• Dataset content:

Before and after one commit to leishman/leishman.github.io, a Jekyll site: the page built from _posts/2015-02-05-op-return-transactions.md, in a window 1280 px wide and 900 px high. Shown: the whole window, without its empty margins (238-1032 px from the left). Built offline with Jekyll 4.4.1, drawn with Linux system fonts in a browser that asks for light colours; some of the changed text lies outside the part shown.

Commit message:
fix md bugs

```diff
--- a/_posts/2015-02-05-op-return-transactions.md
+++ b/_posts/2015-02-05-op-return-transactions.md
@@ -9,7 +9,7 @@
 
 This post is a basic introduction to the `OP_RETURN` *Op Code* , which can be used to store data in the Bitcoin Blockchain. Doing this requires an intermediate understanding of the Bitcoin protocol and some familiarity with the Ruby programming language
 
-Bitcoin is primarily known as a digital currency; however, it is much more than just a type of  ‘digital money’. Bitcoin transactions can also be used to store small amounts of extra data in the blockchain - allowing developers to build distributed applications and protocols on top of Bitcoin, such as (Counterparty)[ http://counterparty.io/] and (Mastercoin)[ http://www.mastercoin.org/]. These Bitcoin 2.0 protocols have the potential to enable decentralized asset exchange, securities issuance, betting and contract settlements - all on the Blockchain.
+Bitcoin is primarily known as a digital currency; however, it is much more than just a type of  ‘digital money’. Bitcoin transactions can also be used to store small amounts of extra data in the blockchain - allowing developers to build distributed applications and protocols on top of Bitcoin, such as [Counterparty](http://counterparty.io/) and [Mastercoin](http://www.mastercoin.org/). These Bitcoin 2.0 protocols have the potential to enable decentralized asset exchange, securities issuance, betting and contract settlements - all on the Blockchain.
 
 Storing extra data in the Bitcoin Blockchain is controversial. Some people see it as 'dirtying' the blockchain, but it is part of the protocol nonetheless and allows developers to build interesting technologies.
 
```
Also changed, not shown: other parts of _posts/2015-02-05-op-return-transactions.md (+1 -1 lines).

---

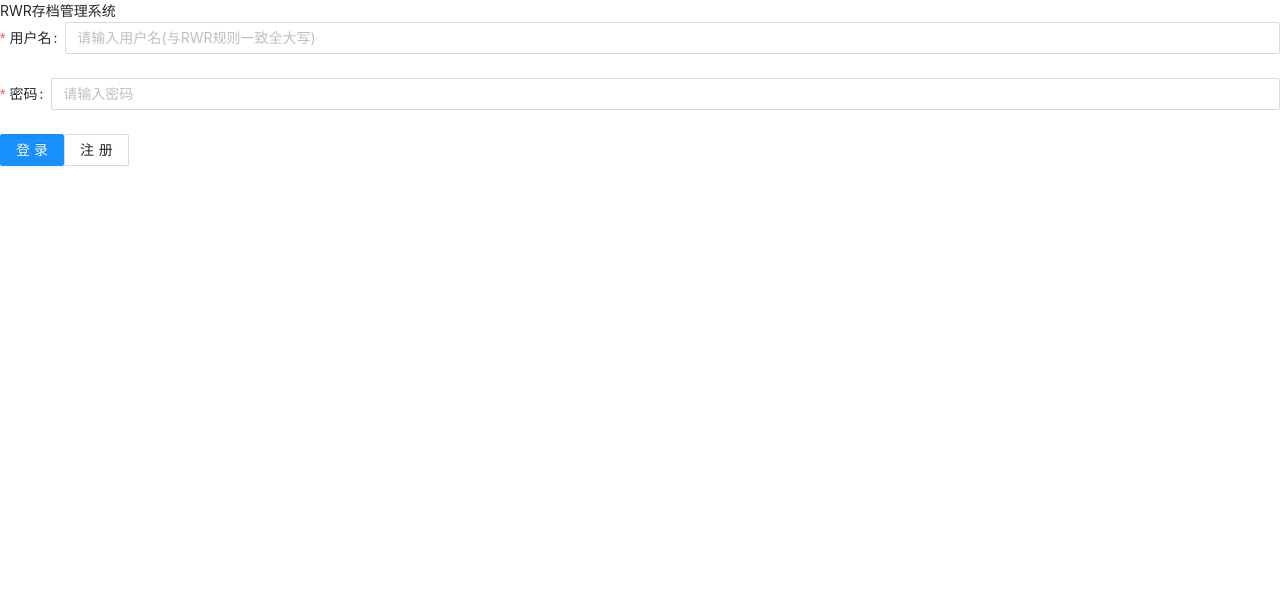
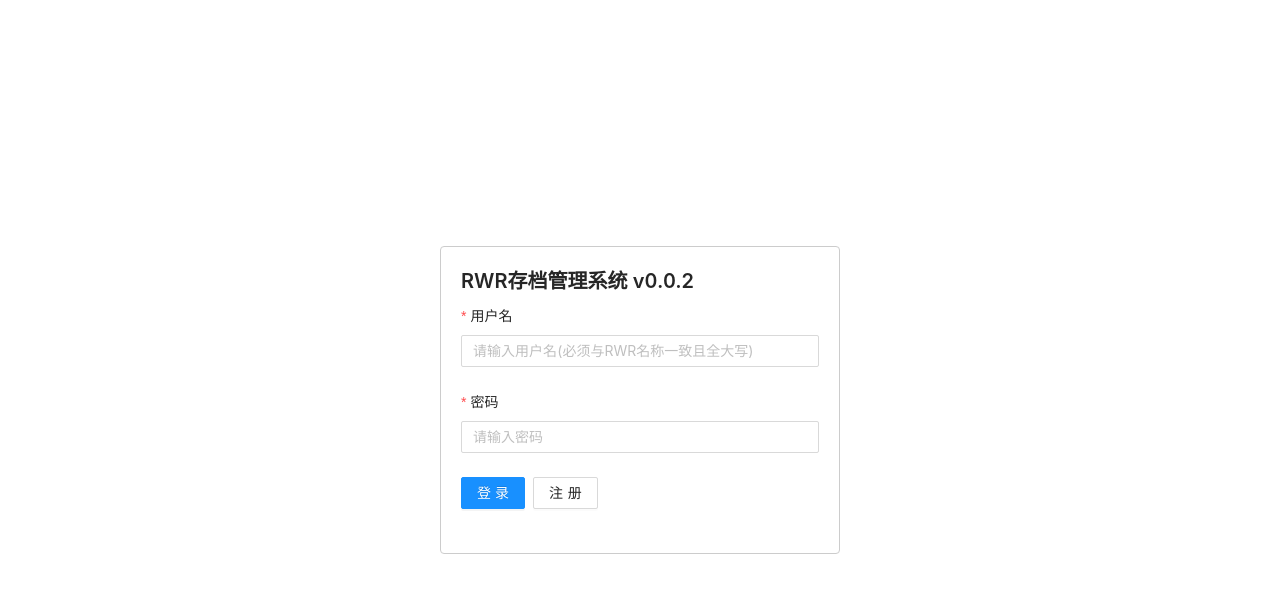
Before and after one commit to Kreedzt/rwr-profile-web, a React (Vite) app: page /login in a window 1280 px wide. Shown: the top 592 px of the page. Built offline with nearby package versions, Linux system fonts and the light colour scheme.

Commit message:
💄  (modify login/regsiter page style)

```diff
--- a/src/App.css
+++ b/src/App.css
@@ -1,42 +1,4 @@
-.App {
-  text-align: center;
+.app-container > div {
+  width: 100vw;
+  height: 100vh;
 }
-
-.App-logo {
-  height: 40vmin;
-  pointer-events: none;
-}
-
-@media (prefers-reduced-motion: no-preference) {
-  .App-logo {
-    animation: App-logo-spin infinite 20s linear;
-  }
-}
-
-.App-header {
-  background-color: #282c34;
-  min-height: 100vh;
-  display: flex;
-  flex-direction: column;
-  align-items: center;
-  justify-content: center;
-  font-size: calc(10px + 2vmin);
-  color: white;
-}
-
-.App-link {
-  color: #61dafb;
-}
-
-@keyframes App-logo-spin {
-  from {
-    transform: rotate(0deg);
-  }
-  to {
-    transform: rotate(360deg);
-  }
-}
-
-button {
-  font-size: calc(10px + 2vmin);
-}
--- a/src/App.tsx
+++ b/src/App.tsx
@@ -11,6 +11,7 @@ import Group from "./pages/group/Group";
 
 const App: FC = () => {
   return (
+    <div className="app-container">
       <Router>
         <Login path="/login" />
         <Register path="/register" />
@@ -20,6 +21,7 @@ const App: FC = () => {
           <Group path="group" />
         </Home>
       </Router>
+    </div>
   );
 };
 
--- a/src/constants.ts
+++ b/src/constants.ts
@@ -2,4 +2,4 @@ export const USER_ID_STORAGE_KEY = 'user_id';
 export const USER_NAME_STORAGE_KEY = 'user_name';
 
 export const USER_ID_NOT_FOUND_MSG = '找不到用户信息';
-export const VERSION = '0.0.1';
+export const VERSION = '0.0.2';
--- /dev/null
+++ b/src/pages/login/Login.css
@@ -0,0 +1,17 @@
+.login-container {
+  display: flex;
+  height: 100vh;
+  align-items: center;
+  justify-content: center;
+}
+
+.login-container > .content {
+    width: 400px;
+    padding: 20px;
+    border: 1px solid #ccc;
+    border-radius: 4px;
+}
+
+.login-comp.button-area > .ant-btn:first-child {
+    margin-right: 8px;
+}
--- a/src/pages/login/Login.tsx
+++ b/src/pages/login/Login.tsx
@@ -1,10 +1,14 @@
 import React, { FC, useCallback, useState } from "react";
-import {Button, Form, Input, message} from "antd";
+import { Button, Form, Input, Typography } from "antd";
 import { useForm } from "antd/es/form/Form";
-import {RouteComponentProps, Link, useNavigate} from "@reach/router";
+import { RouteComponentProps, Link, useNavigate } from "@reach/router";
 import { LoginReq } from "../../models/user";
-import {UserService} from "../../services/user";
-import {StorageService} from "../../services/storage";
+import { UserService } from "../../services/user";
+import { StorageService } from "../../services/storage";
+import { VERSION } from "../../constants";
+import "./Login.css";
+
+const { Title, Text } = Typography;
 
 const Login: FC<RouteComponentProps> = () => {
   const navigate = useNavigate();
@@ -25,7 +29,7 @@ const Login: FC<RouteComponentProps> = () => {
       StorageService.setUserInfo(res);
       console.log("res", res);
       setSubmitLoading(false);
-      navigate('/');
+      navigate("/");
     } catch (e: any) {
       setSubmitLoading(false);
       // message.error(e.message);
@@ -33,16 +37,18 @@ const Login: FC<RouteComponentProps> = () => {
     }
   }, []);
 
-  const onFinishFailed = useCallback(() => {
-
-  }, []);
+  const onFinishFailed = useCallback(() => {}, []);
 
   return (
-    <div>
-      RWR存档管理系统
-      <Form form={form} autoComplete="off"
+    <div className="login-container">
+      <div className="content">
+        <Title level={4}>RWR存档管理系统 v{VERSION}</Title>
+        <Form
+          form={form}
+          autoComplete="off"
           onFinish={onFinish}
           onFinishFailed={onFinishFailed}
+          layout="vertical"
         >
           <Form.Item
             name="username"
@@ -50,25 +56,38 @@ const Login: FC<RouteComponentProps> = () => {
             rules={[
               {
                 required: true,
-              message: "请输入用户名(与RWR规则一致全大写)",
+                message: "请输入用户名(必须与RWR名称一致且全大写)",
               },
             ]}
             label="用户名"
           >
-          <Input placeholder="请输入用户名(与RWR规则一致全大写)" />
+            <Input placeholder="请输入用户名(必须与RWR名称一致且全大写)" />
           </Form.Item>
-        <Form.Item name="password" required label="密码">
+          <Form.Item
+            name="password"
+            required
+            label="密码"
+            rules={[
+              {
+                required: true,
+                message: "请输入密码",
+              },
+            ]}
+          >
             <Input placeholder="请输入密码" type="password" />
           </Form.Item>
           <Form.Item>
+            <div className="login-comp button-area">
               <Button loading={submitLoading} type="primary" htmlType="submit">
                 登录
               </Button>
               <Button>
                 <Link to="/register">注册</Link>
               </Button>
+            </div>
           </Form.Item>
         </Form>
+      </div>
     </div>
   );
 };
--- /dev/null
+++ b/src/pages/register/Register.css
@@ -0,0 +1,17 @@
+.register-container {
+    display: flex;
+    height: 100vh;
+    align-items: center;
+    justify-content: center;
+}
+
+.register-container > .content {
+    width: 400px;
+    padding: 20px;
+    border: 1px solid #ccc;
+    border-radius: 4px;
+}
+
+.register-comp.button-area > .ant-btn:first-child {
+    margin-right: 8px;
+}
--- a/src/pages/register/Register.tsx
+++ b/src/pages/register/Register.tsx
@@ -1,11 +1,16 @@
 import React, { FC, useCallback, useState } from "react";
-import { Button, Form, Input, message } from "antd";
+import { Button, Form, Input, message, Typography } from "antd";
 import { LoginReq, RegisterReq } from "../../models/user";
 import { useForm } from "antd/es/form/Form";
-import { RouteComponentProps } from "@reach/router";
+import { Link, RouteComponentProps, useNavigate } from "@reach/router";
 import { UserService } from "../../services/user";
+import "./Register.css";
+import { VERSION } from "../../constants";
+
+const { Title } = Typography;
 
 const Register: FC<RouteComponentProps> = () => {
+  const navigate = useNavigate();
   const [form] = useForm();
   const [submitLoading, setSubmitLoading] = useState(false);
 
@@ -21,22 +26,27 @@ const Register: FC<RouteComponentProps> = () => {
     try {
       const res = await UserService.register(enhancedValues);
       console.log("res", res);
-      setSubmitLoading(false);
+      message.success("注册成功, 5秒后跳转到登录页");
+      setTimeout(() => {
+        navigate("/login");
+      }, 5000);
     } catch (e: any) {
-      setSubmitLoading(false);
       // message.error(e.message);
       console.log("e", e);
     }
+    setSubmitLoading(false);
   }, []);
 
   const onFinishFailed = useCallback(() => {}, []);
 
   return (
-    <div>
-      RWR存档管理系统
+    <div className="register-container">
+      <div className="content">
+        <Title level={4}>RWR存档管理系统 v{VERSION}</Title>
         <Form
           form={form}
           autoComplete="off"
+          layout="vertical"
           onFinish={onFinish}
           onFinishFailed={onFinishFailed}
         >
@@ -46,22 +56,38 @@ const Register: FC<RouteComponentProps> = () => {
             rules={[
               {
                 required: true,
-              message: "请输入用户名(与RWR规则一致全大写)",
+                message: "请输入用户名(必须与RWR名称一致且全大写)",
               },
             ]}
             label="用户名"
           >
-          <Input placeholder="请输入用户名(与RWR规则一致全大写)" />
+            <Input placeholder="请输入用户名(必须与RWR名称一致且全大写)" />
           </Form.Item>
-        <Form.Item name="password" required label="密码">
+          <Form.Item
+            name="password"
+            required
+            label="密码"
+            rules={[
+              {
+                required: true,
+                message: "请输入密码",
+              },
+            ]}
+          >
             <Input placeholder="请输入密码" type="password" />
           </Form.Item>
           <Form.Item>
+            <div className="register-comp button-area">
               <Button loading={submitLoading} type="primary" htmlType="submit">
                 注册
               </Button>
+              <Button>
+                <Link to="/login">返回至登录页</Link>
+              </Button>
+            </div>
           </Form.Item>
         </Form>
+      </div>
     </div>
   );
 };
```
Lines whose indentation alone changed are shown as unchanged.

==

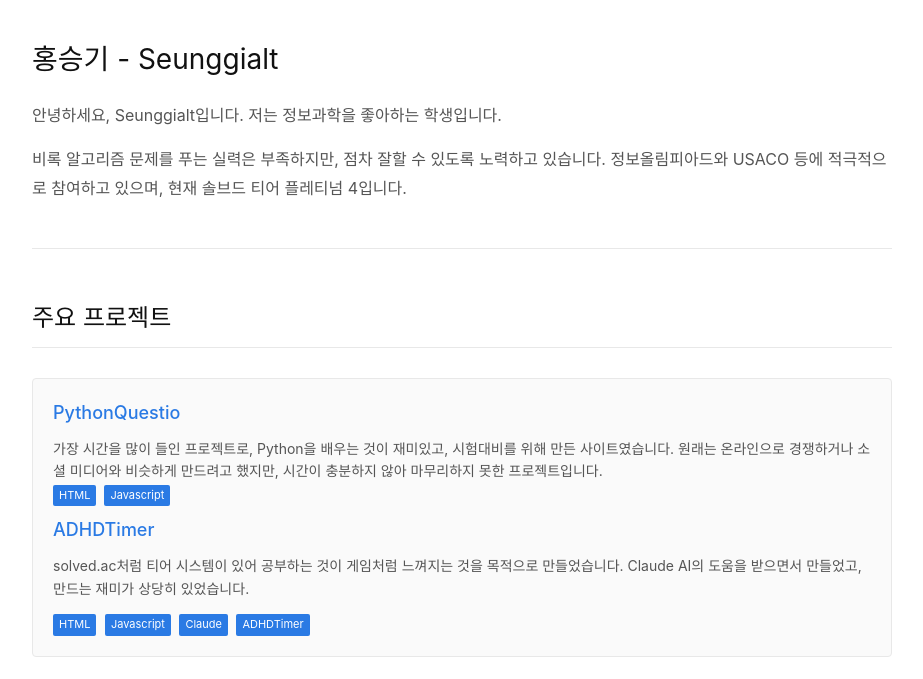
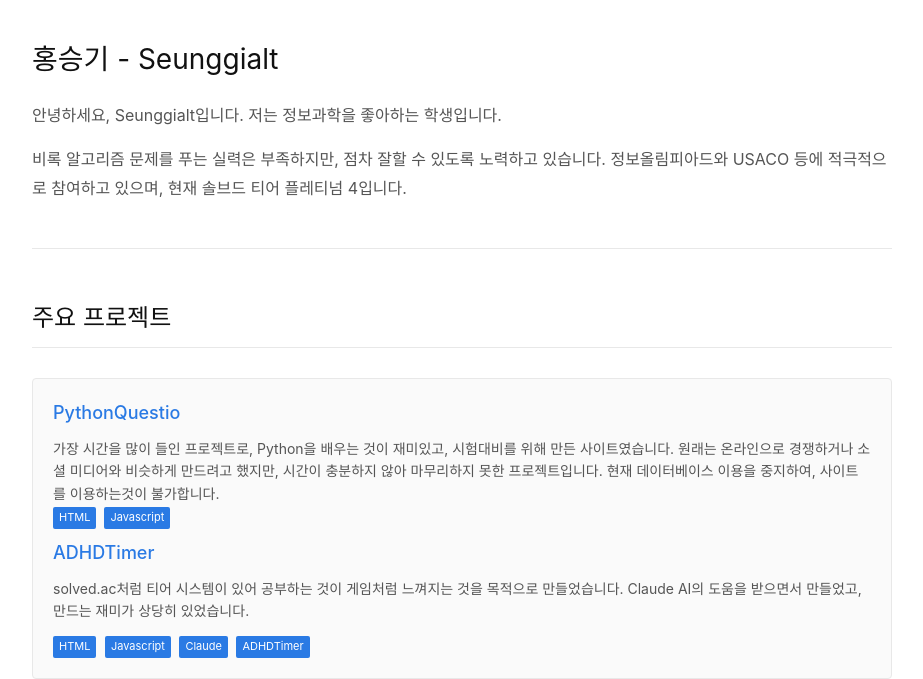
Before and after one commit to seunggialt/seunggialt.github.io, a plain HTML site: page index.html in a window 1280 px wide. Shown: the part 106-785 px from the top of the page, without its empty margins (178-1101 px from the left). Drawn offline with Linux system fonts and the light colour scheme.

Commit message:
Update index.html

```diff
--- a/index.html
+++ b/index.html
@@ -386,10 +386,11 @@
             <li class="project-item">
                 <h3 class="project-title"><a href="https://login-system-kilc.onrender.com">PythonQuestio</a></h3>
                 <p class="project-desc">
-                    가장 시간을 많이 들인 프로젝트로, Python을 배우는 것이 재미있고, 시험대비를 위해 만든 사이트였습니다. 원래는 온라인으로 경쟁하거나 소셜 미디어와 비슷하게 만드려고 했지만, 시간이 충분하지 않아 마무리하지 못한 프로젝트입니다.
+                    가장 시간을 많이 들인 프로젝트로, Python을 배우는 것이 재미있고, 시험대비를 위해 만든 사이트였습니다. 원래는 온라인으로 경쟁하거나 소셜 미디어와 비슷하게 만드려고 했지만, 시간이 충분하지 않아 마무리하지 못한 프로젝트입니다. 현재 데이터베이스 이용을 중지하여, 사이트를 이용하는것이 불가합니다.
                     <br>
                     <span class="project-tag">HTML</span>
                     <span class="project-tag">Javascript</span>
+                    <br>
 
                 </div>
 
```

• Exercise details:
Please go through the data above and copy every line that has the word "pages".

• Answer space:
@@ -11,6 +11,7 @@ import Group from "./pages/group/Group";
+++ b/src/pages/login/Login.css
--- a/src/pages/login/Login.tsx
+++ b/src/pages/login/Login.tsx
+++ b/src/pages/register/Register.css
--- a/src/pages/register/Register.tsx
+++ b/src/pages/register/Register.tsx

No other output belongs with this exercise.